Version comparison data
——

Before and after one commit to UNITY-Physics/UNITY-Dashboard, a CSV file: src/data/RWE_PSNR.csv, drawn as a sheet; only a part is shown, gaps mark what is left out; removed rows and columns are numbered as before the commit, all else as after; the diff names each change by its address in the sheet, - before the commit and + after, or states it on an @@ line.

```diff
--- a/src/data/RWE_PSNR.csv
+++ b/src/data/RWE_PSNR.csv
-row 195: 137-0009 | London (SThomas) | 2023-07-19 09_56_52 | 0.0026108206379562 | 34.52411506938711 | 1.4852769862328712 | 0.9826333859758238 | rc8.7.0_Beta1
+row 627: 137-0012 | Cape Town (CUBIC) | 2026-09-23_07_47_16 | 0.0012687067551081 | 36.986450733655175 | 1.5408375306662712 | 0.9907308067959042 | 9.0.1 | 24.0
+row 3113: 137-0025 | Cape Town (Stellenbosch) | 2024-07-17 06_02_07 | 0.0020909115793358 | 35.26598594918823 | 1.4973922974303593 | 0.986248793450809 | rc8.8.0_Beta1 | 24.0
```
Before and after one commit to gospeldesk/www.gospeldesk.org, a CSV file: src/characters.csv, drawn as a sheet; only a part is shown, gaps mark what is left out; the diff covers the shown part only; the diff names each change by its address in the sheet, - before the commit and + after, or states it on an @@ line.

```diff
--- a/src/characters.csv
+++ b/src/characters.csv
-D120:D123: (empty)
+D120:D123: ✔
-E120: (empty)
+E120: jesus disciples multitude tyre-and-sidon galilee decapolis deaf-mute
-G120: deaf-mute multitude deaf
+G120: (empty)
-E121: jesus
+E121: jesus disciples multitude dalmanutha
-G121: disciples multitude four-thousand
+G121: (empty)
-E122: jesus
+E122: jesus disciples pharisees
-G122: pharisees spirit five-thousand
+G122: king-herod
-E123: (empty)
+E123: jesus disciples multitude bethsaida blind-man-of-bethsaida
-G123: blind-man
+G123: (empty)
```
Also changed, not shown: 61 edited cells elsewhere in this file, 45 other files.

——

» **What to do**
Search the data for the string "part" and copy out every line where it is found.

» **Exercise output**
Before and after one commit to UNITY-Physics/UNITY-Dashboard, a CSV file: src/data/RWE_PSNR.csv, drawn as a sheet; only a part is shown, gaps mark what is left out; removed rows and columns are numbered as before the commit, all else as after; the diff names each change by its address in the sheet, - before the commit and + after, or states it on an @@ line.
Before and after one commit to gospeldesk/www.gospeldesk.org, a CSV file: src/characters.csv, drawn as a sheet; only a part is shown, gaps mark what is left out; the diff covers the shown part only; the diff names each change by its address in the sheet, - before the commit and + after, or states it on an @@ line.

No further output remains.